■ Information given ■
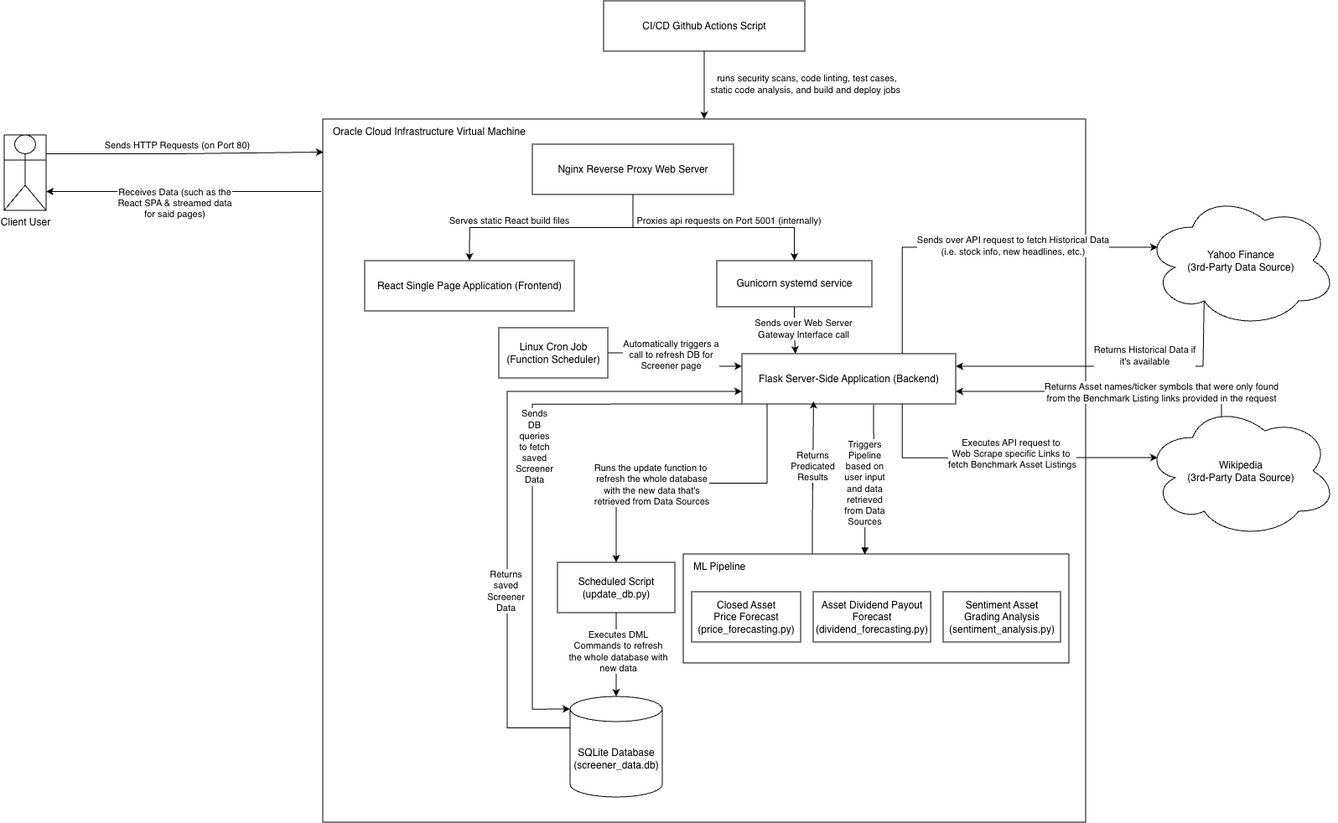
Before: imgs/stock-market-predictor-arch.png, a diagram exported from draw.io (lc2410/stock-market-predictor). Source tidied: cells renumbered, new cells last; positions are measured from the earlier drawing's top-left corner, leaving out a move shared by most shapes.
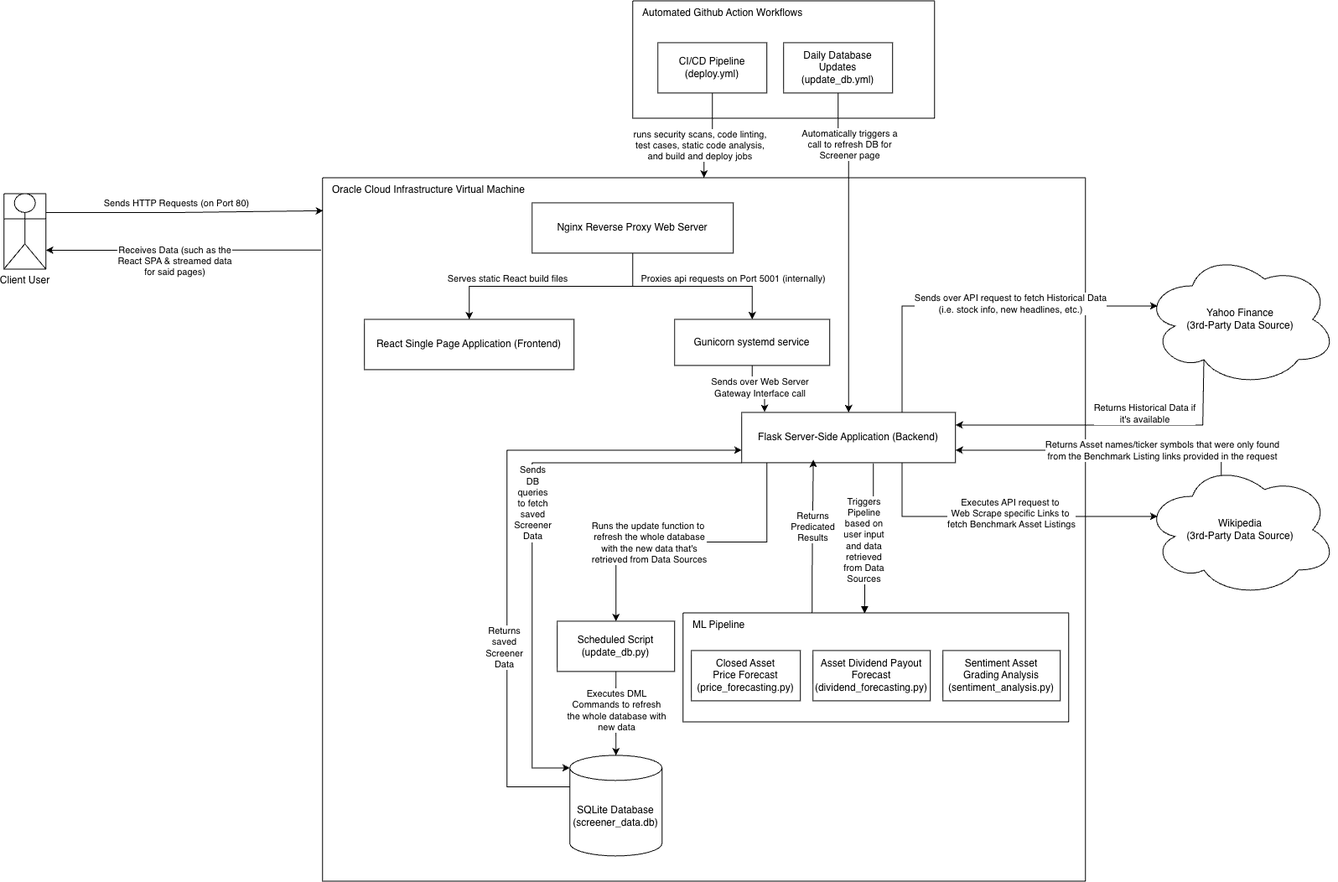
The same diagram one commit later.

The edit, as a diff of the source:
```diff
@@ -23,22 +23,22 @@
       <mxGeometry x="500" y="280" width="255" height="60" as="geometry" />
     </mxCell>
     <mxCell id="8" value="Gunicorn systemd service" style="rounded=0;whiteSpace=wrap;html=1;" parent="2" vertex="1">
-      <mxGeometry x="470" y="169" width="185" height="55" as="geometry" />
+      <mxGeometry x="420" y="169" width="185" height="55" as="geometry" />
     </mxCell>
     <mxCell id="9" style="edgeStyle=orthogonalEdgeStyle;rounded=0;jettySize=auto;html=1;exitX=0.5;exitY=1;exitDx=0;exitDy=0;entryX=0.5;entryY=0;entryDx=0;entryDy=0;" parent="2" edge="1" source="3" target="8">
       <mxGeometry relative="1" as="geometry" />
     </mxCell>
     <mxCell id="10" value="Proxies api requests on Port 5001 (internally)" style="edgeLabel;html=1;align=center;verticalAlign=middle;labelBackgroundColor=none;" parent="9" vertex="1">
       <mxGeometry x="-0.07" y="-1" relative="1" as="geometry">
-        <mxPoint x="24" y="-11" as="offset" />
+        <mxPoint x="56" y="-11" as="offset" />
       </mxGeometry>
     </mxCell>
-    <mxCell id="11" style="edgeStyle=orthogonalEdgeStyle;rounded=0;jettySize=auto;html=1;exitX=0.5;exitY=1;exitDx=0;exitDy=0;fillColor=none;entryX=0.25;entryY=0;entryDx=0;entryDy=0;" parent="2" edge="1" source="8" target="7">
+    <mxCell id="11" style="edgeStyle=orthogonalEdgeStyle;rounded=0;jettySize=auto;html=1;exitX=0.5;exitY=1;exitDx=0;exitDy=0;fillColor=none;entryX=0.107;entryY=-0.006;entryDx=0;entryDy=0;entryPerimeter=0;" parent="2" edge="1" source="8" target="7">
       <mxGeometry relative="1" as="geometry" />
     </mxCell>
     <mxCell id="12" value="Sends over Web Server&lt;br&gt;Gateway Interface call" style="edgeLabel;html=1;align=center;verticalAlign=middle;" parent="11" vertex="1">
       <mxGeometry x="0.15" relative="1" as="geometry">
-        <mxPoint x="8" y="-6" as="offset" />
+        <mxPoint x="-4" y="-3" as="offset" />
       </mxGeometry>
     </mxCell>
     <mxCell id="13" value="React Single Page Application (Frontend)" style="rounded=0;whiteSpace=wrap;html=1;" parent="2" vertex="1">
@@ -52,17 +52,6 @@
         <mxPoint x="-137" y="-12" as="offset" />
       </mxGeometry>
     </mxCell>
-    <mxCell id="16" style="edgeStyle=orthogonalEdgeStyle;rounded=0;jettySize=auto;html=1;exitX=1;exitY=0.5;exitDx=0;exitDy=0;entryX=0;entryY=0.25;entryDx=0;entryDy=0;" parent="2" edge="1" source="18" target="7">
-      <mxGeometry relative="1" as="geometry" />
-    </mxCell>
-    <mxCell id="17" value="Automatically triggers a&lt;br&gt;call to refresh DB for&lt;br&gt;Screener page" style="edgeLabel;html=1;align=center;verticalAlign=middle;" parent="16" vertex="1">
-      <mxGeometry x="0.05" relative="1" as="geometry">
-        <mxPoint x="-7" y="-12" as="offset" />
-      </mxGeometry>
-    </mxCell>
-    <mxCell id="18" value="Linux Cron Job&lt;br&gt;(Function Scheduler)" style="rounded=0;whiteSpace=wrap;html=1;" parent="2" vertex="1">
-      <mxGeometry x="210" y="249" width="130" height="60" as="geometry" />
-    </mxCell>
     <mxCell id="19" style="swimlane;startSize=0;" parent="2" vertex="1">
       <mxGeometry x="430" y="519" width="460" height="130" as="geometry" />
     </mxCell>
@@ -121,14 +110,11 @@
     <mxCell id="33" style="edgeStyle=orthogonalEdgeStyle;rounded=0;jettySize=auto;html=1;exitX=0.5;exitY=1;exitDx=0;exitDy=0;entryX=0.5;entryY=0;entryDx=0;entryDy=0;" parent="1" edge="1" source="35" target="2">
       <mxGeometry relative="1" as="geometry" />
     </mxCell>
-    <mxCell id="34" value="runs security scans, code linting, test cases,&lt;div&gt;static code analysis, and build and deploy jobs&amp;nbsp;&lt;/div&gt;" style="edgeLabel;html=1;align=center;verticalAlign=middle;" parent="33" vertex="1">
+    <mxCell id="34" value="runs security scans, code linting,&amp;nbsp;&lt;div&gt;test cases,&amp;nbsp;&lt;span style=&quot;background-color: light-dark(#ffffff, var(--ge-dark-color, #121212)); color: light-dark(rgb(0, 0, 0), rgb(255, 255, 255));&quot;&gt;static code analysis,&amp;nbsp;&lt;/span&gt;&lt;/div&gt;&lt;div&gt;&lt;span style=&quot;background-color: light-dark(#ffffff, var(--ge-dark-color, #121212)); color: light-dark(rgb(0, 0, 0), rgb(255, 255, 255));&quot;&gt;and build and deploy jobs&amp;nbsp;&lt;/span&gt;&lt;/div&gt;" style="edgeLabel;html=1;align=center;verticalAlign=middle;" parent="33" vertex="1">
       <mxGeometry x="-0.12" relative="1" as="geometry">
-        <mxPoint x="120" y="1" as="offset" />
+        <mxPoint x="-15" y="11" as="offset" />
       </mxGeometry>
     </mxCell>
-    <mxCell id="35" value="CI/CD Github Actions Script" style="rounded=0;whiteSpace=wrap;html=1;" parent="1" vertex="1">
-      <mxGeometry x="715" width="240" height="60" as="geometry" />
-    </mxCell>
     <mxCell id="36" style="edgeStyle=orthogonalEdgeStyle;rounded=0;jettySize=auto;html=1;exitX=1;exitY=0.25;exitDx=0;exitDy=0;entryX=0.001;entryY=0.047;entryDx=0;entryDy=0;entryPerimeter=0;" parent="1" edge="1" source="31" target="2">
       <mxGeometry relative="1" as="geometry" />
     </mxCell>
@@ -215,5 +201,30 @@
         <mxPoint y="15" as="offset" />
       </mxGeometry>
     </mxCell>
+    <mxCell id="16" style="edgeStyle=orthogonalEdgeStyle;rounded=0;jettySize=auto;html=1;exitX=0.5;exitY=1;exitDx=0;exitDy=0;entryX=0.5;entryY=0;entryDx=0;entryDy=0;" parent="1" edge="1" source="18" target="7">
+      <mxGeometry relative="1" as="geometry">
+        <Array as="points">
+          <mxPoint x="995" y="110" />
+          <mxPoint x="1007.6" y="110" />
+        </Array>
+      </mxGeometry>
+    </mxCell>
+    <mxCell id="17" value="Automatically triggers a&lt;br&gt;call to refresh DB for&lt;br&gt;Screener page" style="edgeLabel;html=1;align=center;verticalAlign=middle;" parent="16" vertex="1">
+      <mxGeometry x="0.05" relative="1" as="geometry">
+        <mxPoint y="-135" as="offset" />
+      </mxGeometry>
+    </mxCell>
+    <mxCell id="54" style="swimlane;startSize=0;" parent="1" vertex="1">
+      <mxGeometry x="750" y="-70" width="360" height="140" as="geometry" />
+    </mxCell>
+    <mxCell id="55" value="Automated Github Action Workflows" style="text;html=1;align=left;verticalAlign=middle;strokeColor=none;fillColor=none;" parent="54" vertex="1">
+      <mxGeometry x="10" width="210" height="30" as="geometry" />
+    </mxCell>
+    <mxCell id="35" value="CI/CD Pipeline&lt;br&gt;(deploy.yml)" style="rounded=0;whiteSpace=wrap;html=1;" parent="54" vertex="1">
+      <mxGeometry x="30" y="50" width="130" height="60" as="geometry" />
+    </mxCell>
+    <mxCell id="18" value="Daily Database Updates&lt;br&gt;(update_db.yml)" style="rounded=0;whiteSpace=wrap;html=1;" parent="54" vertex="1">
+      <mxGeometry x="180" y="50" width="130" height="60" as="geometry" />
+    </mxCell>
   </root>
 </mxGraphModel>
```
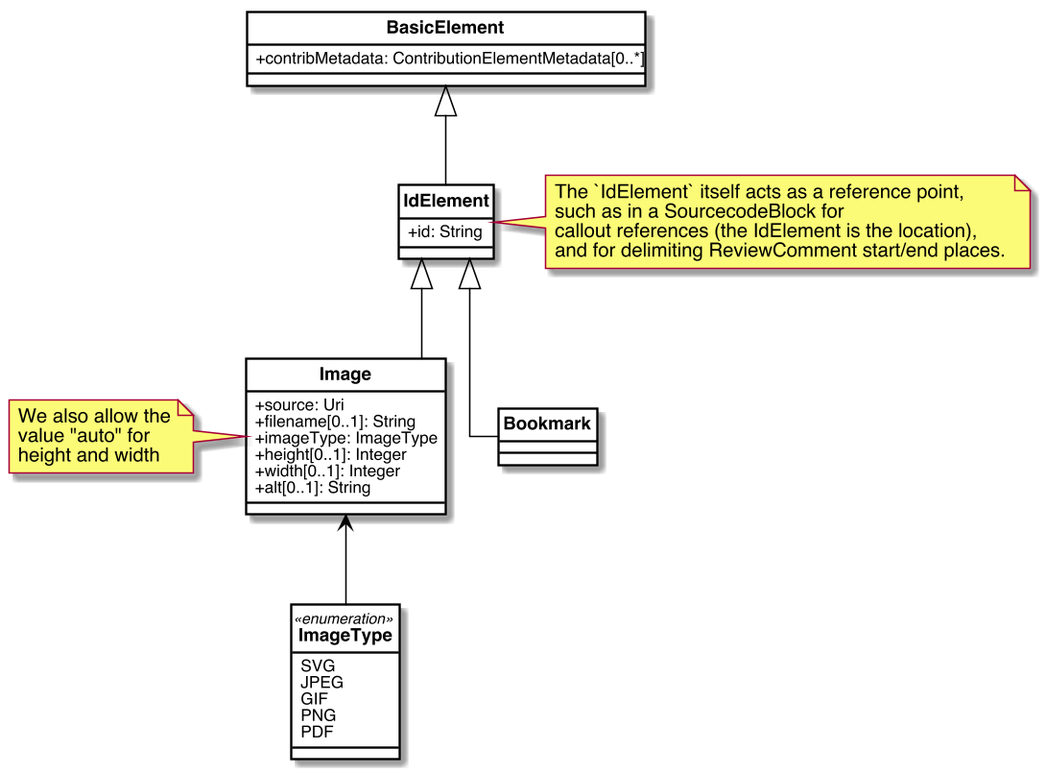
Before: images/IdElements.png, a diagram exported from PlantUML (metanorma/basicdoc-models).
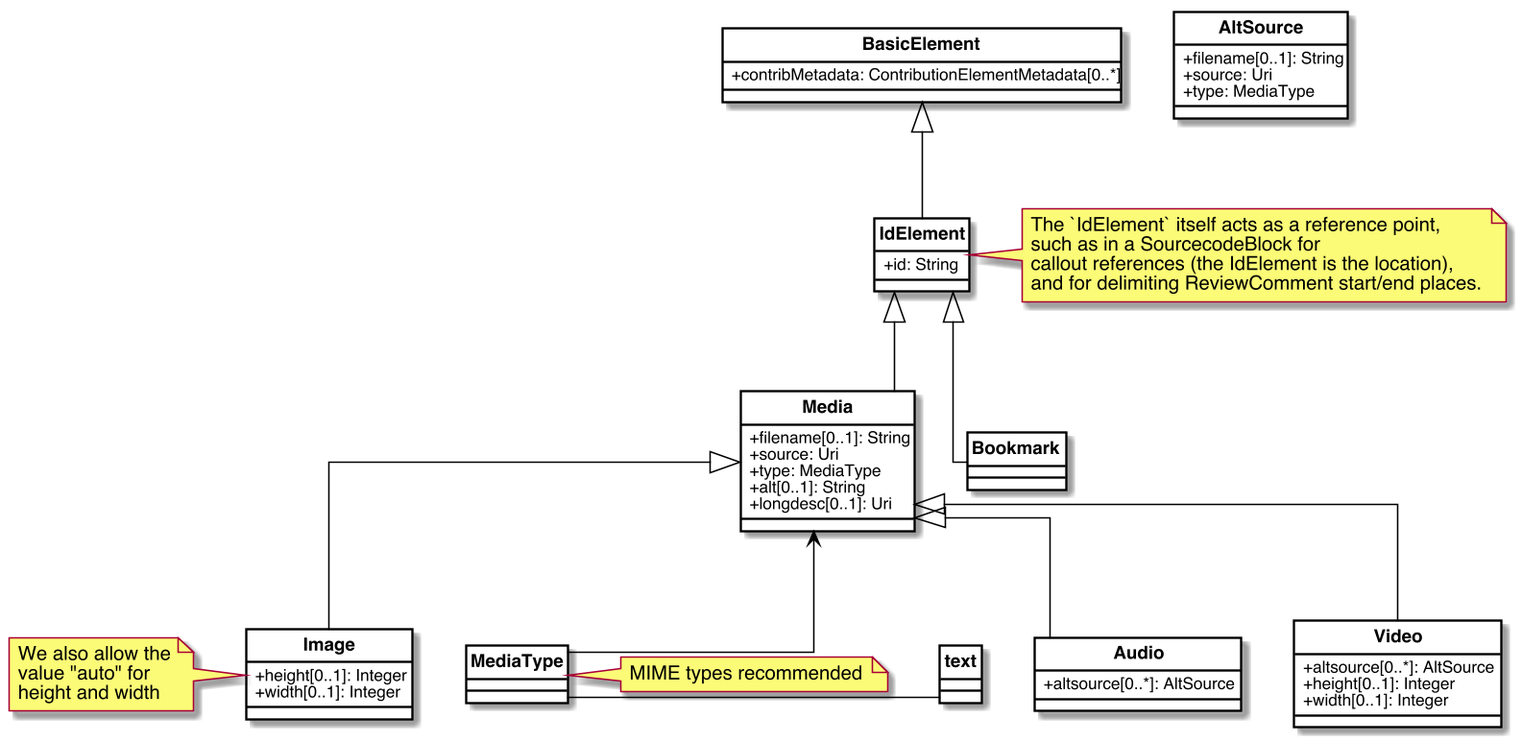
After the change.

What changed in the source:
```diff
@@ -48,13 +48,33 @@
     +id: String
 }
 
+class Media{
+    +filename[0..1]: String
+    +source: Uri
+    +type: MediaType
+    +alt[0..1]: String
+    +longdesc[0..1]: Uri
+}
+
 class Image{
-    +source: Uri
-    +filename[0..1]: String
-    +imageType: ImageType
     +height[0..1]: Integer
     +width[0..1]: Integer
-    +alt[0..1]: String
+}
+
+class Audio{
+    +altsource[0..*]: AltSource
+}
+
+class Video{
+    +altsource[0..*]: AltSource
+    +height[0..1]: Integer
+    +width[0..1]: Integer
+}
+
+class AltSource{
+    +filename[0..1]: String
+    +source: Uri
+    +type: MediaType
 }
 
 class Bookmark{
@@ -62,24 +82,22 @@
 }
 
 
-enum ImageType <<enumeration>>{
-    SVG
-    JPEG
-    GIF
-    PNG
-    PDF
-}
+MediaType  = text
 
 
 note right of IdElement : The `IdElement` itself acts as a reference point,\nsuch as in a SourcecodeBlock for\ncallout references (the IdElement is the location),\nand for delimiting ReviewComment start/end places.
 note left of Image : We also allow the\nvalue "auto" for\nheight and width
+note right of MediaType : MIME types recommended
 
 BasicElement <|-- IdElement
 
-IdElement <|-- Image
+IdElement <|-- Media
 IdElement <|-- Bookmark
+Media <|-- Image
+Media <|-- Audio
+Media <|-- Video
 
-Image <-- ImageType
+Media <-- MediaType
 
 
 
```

■ What you have to do ■
Which lines in the records above contain the string "class"? Copy them.

■ Solution to this exercise ■
+class Media{
 class Image{
+class Audio{
+class Video{
+class AltSource{
 class Bookmark{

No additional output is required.